But it's pretty riveting material, thanks largely to the performances by Tommy Lee Jones and Samuel L. Jackson. Jackson plays a man who saves Jones' character, a college professor, from suicide after Jones (offscreen) tries to jump in front of a subway train. Jackson's character takes Jones' character back to his small apartment, and they talk about why Jones' character attempted suicide, God, the afterlife and other weighty topics.
Jones also directed the film, and he takes what could have been a very stagey, static-feeling piece and makes it visually interesting. The Oscar-winning star of "No Country for Old Men," "The Fugitive" and "Men in Black" talked with Zap2it and a few other outlets last month about filming the movie, the challenge of directing in such a limited space.
Some highlights of the conversation:
What drew him to "The Sunset Limited": "It was very good. I liked this play. I was fascinated with the idea of a dialectic, an essential dialectic rendered in the vernacular of Harlem [Jackson's character] and southern Louisiana and the Ivy League [Jones' character] -- if the Ivy League can be said to have a vernacular. I know that it certainly can. The idea of ... finding a way to make the biggest ideas in the world entertaining -- that's a happy undertaking for me."
Making it visually interesting: "The challenge was to make it dynamic, visually dynamic, two guys sitting in a room talking. You could do it with almost no blocking. The [script] says there's a table in the middle of the room and two chairs. I could put one actor in one chair, one actor in the other, then sit there for 90 minutes. But it's not visually interesting. See, you have to ... look for ways to motivate blocking, motivate ways to get up and move, thereby motivating a movement by the camera -- a way to gracefully keep things moving in a natural way. And that helps. [Laughs] A 40-millimeter lens on you from this far away [points imaginary camera at eye level] has some meaning. If I can contrive a way to put that lens here [the imaginary camera moves to just above the floor], we have a whole different implication. And that helps the narrative."
The challenges of a two-character piece: "It's about how to keep things interesting to the eye. The other challenge was that we had 14 days to shoot it, so our lowest daily page count was 11. You probably know that on most feature films you're pretty lucky if you can average one and a half pages a day. I had to figure out a way to do better than that. Our highest daily page count was 14. So that took some planning. ...

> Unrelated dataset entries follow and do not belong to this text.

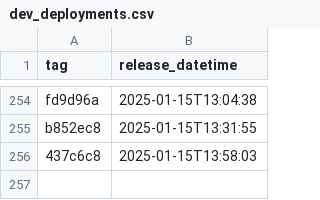
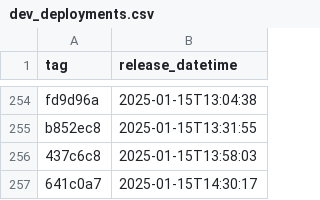
Before and after one commit to NHSDigital/eps-prescription-tracker-ui, a CSV file: _data/dev_deployments.csv, drawn as a sheet; only a part is shown, gaps mark what is left out; the diff names each change by its address in the sheet, - before the commit and + after, or states it on an @@ line.

```diff
--- a/_data/dev_deployments.csv
+++ b/_data/dev_deployments.csv
+row 257: 641c0a7 | 2025-01-15T14:30:17
```
Also changed, not shown: 1 other file.
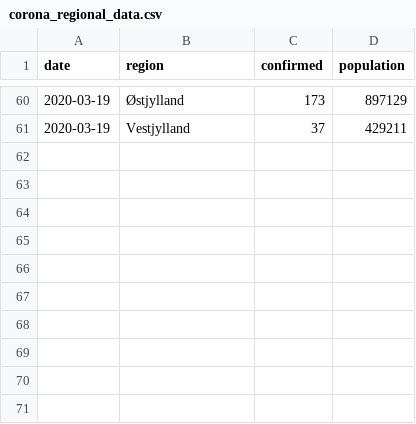
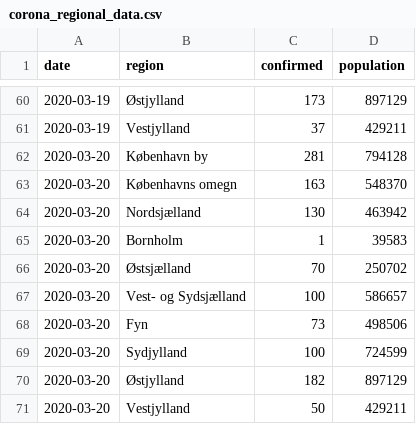
Before and after one commit to Rysias/corona_data_dk, a CSV file: corona_regional_data.csv, drawn as a sheet; only a part is shown, gaps mark what is left out.

```diff
--- a/corona_regional_data.csv
+++ b/corona_regional_data.csv
@@ -61 +61,11 @@ date,region,confirmed,population
 2020-03-19,Vestjylland,37,429211
+2020-03-20,København by,281,794128
+2020-03-20,Københavns omegn,163,548370
+2020-03-20,Nordsjælland,130,463942
+2020-03-20,Bornholm,1,39583
+2020-03-20,Østsjælland,70,250702
+2020-03-20,Vest- og Sydsjælland,100,586657
+2020-03-20,Fyn,73,498506
+2020-03-20,Sydjylland,100,724599
+2020-03-20,Østjylland,182,897129
+2020-03-20,Vestjylland,50,429211
```
Also changed, not shown: corona_age_data.csv.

"The other thing is having a dynamic set. We were very careful putting the set together. It was designed with 11 different pieces to the walls, so I could fly one, two, three, four, five or six, as many pieces as I wanted. 'Fly' is a theatrical term derived from the days when a winch would pull up a piece of scenery and fly it up into the flyspace. In movies, it just means that somebody picks it up and carries it away. So that enabled us to have a more athletic camera. ... And, of course, Sam had to know not just a day and a half of dialogue, he had to be able to do pages of it. At any time. And so did I. So the actors had to be thoroughly prepared to do long takes and work consistently over a space of time with the camera, to know how to relate to the camera if it's here, and then two and a half minutes later -- well, for two and a half minutes to know exactly where it was and how you related to it as it moved and as you moved."
Making the movie for HBO rather than as a theatrical film: "The first thing that would happen if you wanted to make a feature film of this is that somebody who [laughs] -- somebody who speaks in clichés would tell you, 'We have to open it up.' And I'd say, 'What the hell are you talking about?' They'd say, 'There are no exteriors. Put in the exteriors!' Which, of course, would kill the play.
"This play is dialectic, and that means that two people are talking. The whole point of writing, performing, or seeing this play is to observe that form, and ... it really doesn't lend itself to theatrical film. ... It's a hard sell, too, to the broader audience. But I think people will figure out that this play is a lot of fun."
"The Sunset Limited" premieres at 9 p.m. ET Saturday (Feb. 12) on HBO. Here's a preview: